▸ EXERCISE DESCRIPTION:
Which lines in the data below contain the word "voice"? Copy each of them.

▸ DATASET CONTENT:
═══
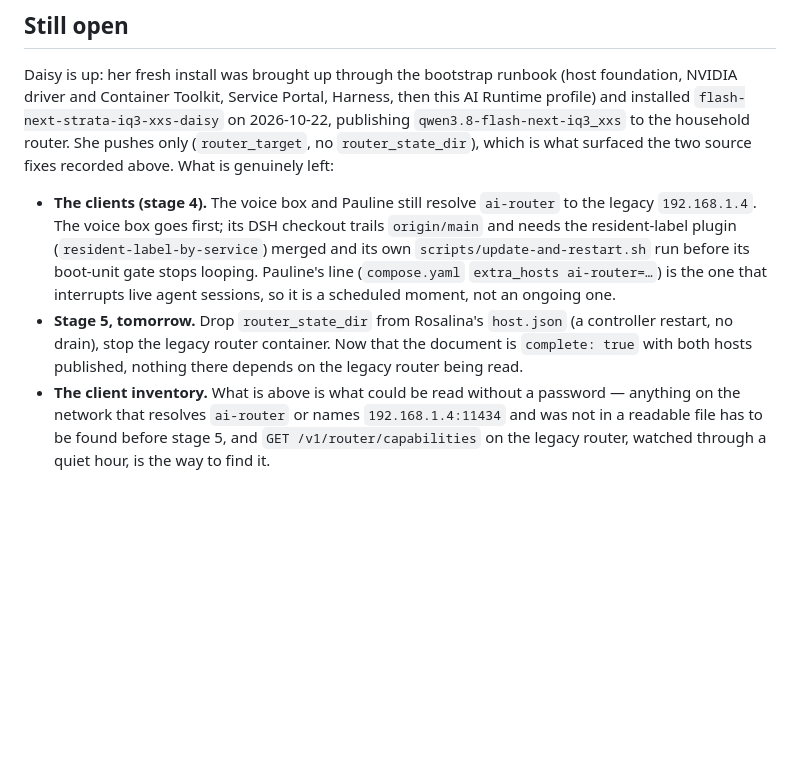
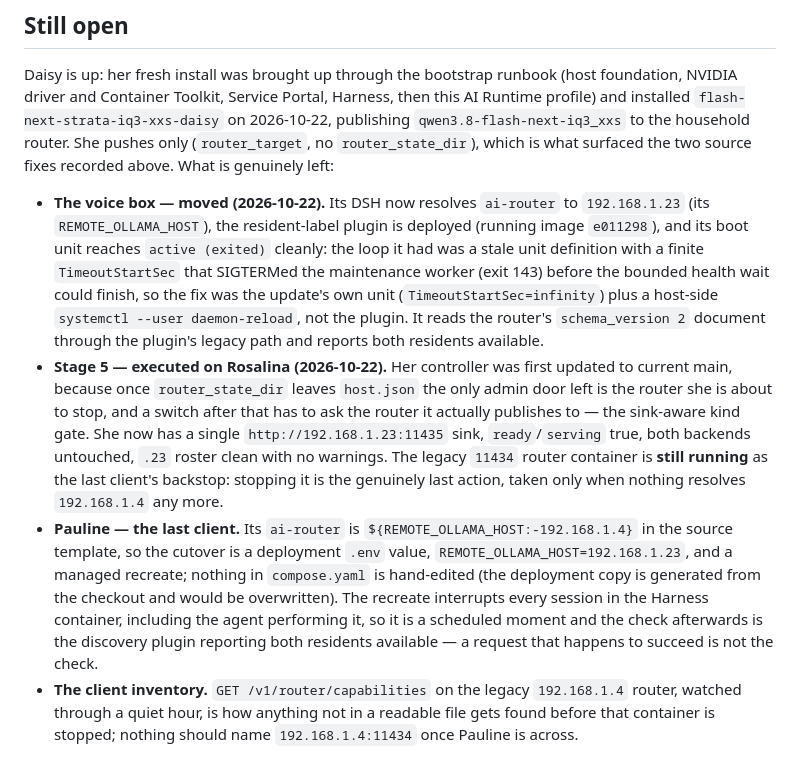
Before and after one commit to astigmatism/ai-runtime, a Markdown page: docs/router-transition.md, the part around the change. Rendered like a GitHub page; blank space fills up the shorter version.

Commit message:
Record stage 5 executed: Rosalina push-only, voice box moved, Pauline cutover pending

```diff
--- a/docs/router-transition.md
+++ b/docs/router-transition.md
@@ -108,6 +108,7 @@ A publication failure is not an outage: with a file sink configured, the previou
 
 Daisy is up: her fresh install was brought up through the bootstrap runbook (host foundation, NVIDIA driver and Container Toolkit, Service Portal, Harness, then this AI Runtime profile) and installed `flash-next-strata-iq3-xxs-daisy` on 2026-10-22, publishing `qwen3.8-flash-next-iq3_xxs` to the household router. She pushes only (`router_target`, no `router_state_dir`), which is what surfaced the two source fixes recorded above. What is genuinely left:
 
-- **The clients (stage 4).** The voice box and Pauline still resolve `ai-router` to the legacy `192.168.1.4`. The voice box goes first; its DSH checkout trails `origin/main` and needs the resident-label plugin (`resident-label-by-service`) merged and its own `scripts/update-and-restart.sh` run before its boot-unit gate stops looping. Pauline's line (`compose.yaml` `extra_hosts ai-router=…`) is the one that interrupts live agent sessions, so it is a scheduled moment, not an ongoing one.
-- **Stage 5, tomorrow.** Drop `router_state_dir` from Rosalina's `host.json` (a controller restart, no drain), stop the legacy router container. Now that the document is `complete: true` with both hosts published, nothing there depends on the legacy router being read.
-- **The client inventory.** What is above is what could be read without a password — anything on the network that resolves `ai-router` or names `192.168.1.4:11434` and was not in a readable file has to be found before stage 5, and `GET /v1/router/capabilities` on the legacy router, watched through a quiet hour, is the way to find it.
+- **The voice box — moved (2026-10-22).** Its DSH now resolves `ai-router` to `192.168.1.23` (its `REMOTE_OLLAMA_HOST`), the resident-label plugin is deployed (running image `e011298`), and its boot unit reaches `active (exited)` cleanly: the loop it had was a stale unit definition with a finite `TimeoutStartSec` that SIGTERMed the maintenance worker (exit 143) before the bounded health wait could finish, so the fix was the update's own unit (`TimeoutStartSec=infinity`) plus a host-side `systemctl --user daemon-reload`, not the plugin. It reads the router's `schema_version 2` document through the plugin's legacy path and reports both residents available.
+- **Stage 5 — executed on Rosalina (2026-10-22).** Her controller was first updated to current main, because once `router_state_dir` leaves `host.json` the only admin door left is the router she is about to stop, and a switch after that has to ask the router it actually publishes to — the sink-aware kind gate. She now has a single `http://192.168.1.23:11435` sink, `ready`/`serving` true, both backends untouched, `.23` roster clean with no warnings. The legacy `11434` router container is **still running** as the last client's backstop: stopping it is the genuinely last action, taken only when nothing resolves `192.168.1.4` any more.
+- **Pauline — the last client.** Its `ai-router` is `${REMOTE_OLLAMA_HOST:-192.168.1.4}` in the source template, so the cutover is a deployment `.env` value, `REMOTE_OLLAMA_HOST=192.168.1.23`, and a managed recreate; nothing in `compose.yaml` is hand-edited (the deployment copy is generated from the checkout and would be overwritten). The recreate interrupts every session in the Harness container, including the agent performing it, so it is a scheduled moment and the check afterwards is the discovery plugin reporting both residents available — a request that happens to succeed is not the check.
+- **The client inventory.** `GET /v1/router/capabilities` on the legacy `192.168.1.4` router, watched through a quiet hour, is how anything not in a readable file gets found before that container is stopped; nothing should name `192.168.1.4:11434` once Pauline is across.
```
═══
▸ ANSWER TO THE EXERCISE:
Record stage 5 executed: Rosalina push-only, voice box moved, Pauline cutover pending
-- **The clients (stage 4).** The voice box and Pauline still resolve `ai-router` to the legacy `192.168.1.4`. The voice box goes first; its DSH checkout trails `origin/main` and needs the resident-label plugin (`resident-label-by-service`) merged and its own `scripts/update-and-restart.sh` run before its boot-unit gate stops looping. Pauline's line (`compose.yaml` `extra_hosts ai-router=…`) is the one that interrupts live agent sessions, so it is a scheduled moment, not an ongoing one.
+- **The voice box — moved (2026-10-22).** Its DSH now resolves `ai-router` to `192.168.1.23` (its `REMOTE_OLLAMA_HOST`), the resident-label plugin is deployed (running image `e011298`), and its boot unit reaches `active (exited)` cleanly: the loop it had was a stale unit definition with a finite `TimeoutStartSec` that SIGTERMed the maintenance worker (exit 143) before the bounded health wait could finish, so the fix was the update's own unit (`TimeoutStartSec=infinity`) plus a host-side `systemctl --user daemon-reload`, not the plugin. It reads the router's `schema_version 2` document through the plugin's legacy path and reports both residents available.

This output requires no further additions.